__Supplied material__.
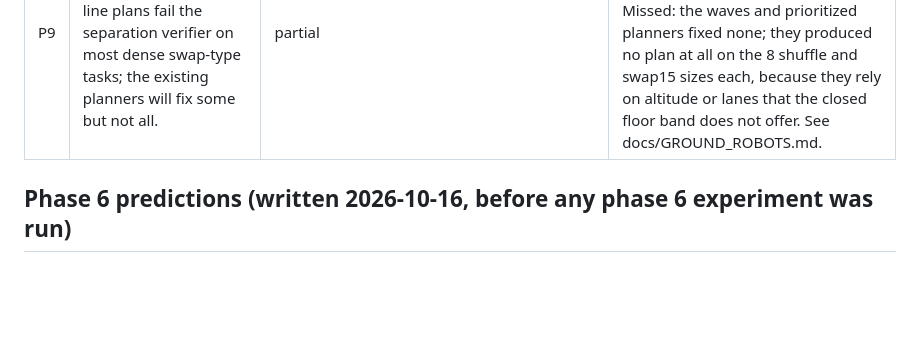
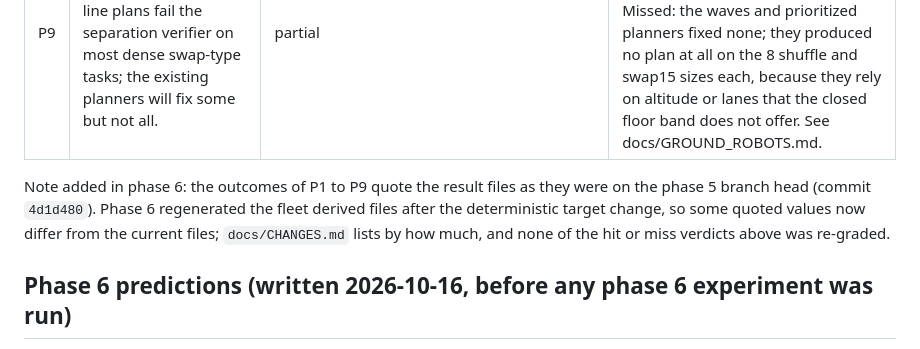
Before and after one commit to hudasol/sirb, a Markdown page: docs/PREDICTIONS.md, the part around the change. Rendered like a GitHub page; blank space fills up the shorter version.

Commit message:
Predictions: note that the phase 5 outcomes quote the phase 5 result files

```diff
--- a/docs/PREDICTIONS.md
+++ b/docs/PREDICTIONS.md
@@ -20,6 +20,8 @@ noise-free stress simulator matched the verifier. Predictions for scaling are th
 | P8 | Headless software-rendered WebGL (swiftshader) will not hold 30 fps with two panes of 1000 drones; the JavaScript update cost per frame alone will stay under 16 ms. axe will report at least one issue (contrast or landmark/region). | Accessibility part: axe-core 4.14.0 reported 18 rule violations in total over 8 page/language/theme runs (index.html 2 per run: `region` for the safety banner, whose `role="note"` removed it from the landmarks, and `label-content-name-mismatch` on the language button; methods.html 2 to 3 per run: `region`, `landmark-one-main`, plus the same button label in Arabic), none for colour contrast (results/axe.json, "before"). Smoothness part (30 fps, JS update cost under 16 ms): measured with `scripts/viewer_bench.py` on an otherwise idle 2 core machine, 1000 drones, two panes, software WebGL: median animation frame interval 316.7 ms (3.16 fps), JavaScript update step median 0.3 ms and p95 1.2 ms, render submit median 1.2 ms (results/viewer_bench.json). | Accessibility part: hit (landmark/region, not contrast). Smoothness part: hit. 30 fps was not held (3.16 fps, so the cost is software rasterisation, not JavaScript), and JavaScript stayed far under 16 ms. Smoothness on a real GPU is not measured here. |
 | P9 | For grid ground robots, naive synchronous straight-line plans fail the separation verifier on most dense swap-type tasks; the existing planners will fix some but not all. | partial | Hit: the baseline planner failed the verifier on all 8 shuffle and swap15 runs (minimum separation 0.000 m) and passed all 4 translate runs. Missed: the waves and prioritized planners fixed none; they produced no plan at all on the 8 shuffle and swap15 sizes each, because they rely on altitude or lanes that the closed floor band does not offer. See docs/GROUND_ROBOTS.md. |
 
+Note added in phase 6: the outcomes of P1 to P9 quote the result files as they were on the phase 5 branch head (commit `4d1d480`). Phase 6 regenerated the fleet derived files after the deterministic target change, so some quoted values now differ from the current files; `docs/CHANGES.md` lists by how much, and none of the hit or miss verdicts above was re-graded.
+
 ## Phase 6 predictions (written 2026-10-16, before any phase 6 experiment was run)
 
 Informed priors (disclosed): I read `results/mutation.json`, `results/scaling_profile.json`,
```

--

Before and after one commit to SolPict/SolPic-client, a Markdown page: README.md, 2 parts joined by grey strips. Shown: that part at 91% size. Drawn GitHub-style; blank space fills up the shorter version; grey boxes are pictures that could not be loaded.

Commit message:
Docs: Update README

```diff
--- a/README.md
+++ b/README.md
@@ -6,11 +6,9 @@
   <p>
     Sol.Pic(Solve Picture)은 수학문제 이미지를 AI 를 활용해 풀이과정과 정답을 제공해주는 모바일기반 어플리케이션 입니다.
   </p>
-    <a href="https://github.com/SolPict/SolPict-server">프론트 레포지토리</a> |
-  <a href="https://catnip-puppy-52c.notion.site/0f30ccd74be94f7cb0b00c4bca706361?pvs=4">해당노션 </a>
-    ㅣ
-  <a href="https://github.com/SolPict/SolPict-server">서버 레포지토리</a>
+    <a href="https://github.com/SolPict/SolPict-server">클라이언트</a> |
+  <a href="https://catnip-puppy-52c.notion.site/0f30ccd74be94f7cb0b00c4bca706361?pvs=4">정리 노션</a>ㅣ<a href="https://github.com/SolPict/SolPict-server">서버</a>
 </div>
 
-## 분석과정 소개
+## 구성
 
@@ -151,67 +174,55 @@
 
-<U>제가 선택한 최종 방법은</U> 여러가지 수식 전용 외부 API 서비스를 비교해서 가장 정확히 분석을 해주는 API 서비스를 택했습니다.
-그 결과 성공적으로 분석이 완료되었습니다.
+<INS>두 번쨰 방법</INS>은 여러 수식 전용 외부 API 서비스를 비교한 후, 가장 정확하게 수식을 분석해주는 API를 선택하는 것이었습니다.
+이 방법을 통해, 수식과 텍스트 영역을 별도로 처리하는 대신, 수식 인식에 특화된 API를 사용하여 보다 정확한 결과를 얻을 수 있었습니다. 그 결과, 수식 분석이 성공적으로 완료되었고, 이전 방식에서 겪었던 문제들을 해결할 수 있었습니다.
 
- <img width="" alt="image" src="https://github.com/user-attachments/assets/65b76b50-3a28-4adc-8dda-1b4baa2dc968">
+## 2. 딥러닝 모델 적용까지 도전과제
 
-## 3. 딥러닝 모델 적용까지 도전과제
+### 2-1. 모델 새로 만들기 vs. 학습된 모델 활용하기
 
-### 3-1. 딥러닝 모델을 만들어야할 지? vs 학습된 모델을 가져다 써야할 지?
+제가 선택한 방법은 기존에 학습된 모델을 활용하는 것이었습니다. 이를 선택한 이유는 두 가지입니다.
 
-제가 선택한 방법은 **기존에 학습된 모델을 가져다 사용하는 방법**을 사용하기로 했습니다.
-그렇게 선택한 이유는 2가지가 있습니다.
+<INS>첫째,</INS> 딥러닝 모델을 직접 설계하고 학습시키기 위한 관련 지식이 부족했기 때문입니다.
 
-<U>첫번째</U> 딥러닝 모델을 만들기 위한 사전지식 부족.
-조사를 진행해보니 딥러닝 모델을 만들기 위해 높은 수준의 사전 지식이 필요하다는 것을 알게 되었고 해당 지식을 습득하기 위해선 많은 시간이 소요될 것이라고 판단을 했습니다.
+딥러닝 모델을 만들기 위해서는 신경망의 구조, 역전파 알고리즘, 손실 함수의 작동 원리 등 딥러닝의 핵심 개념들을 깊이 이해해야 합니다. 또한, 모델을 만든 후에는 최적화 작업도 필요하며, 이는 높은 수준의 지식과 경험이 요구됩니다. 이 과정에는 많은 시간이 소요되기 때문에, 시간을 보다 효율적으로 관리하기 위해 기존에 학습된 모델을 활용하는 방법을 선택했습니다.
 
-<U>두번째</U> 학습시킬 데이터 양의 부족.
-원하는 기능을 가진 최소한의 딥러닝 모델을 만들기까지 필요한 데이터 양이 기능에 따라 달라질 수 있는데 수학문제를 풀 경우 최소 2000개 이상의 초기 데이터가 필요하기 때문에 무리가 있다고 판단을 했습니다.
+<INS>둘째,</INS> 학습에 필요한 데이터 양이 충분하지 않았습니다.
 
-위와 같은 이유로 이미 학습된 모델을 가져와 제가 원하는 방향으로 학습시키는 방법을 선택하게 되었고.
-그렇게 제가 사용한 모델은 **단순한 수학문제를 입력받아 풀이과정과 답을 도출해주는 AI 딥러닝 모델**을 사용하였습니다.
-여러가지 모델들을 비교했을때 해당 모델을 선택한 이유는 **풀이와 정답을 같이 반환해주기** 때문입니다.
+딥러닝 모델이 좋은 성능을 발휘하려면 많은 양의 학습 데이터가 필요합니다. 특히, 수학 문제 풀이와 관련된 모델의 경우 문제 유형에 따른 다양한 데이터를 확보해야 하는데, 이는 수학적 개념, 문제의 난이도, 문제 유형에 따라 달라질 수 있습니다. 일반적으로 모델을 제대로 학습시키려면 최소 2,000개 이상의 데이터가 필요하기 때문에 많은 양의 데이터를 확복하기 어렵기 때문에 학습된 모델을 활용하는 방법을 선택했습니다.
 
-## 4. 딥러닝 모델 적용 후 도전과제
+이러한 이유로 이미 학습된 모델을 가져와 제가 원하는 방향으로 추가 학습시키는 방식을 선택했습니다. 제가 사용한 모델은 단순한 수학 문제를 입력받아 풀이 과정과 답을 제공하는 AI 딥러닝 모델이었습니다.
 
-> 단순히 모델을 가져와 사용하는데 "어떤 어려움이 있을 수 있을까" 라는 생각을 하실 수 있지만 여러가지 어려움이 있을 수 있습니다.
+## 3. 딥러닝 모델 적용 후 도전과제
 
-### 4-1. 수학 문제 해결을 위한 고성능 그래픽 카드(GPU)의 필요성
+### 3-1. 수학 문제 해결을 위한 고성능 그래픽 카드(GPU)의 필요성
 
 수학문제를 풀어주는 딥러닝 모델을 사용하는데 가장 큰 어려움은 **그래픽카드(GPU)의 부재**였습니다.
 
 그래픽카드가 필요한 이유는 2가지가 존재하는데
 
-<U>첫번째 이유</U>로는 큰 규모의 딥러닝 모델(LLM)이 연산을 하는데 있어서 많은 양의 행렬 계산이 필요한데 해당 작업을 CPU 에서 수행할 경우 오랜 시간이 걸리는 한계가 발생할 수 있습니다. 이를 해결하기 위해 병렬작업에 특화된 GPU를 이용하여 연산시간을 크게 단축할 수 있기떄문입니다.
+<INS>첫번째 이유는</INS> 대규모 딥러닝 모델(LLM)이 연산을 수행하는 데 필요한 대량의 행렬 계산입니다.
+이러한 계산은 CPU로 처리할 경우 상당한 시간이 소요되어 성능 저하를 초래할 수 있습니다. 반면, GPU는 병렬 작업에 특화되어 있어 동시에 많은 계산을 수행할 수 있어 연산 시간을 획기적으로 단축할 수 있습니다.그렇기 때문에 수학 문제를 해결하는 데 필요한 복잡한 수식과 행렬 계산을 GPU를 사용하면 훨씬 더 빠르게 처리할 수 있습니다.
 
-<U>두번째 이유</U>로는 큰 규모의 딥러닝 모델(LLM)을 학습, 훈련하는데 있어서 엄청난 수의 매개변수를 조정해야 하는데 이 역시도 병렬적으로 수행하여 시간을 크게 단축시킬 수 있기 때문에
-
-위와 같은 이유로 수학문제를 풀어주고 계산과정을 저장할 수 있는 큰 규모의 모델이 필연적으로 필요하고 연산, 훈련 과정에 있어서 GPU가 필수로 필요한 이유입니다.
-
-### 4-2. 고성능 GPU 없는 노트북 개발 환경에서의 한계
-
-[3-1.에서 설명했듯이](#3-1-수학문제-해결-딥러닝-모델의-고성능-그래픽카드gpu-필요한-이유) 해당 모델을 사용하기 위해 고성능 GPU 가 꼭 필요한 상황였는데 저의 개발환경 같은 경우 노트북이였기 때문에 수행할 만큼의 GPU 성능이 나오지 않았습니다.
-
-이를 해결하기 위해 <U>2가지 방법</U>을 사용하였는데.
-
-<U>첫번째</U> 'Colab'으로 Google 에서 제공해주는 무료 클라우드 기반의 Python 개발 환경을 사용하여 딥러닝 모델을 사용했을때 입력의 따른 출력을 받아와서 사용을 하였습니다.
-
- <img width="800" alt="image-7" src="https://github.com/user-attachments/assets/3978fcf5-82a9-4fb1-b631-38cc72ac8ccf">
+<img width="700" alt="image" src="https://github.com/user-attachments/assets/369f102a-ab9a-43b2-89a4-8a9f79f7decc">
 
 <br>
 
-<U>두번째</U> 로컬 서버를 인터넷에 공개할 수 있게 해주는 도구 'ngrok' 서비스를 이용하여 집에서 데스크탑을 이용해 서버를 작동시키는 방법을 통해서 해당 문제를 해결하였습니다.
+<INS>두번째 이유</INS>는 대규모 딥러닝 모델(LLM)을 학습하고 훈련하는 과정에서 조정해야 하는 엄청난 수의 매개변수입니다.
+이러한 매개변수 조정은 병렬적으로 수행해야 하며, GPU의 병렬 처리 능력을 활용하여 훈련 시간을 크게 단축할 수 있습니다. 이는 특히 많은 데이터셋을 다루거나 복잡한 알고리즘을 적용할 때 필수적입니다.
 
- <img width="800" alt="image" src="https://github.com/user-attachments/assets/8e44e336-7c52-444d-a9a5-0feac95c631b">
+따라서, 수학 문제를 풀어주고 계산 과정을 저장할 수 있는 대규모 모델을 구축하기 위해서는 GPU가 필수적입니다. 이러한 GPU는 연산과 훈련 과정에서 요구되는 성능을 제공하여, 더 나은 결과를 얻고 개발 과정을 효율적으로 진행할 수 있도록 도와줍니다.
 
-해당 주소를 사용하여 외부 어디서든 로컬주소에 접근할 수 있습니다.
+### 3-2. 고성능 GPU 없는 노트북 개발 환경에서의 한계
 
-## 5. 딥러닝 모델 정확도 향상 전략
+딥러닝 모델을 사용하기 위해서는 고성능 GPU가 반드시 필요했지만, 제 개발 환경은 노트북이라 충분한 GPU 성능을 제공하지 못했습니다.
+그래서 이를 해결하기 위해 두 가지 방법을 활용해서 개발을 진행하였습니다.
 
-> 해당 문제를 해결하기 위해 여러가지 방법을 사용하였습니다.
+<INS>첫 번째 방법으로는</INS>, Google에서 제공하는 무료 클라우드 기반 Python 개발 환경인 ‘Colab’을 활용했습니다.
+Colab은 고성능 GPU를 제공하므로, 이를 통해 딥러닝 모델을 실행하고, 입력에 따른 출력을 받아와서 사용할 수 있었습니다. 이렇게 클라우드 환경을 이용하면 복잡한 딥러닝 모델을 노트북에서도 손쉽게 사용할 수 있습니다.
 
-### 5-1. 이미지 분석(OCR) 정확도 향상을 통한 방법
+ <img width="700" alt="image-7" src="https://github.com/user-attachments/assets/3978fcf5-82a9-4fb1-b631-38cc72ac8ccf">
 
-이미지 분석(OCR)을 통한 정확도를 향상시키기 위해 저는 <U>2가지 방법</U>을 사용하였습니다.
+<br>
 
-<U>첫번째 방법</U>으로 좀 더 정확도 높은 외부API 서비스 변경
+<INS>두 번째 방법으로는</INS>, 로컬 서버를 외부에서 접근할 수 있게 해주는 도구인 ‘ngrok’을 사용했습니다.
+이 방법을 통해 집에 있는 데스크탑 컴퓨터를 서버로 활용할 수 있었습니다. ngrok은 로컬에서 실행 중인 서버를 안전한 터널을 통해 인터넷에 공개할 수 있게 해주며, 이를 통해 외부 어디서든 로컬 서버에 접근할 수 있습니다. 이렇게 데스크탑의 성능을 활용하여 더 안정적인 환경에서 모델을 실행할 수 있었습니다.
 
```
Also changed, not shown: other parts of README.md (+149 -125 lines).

__The problem__. Which lines of the listing contain the string "클라우드"? Copy each of them.

__Your solution__.
-<U>첫번째</U> 'Colab'으로 Google 에서 제공해주는 무료 클라우드 기반의 Python 개발 환경을 사용하여 딥러닝 모델을 사용했을때 입력의 따른 출력을 받아와서 사용을 하였습니다.
+<INS>첫 번째 방법으로는</INS>, Google에서 제공하는 무료 클라우드 기반 Python 개발 환경인 ‘Colab’을 활용했습니다.
+Colab은 고성능 GPU를 제공하므로, 이를 통해 딥러닝 모델을 실행하고, 입력에 따른 출력을 받아와서 사용할 수 있었습니다. 이렇게 클라우드 환경을 이용하면 복잡한 딥러닝 모델을 노트북에서도 손쉽게 사용할 수 있습니다.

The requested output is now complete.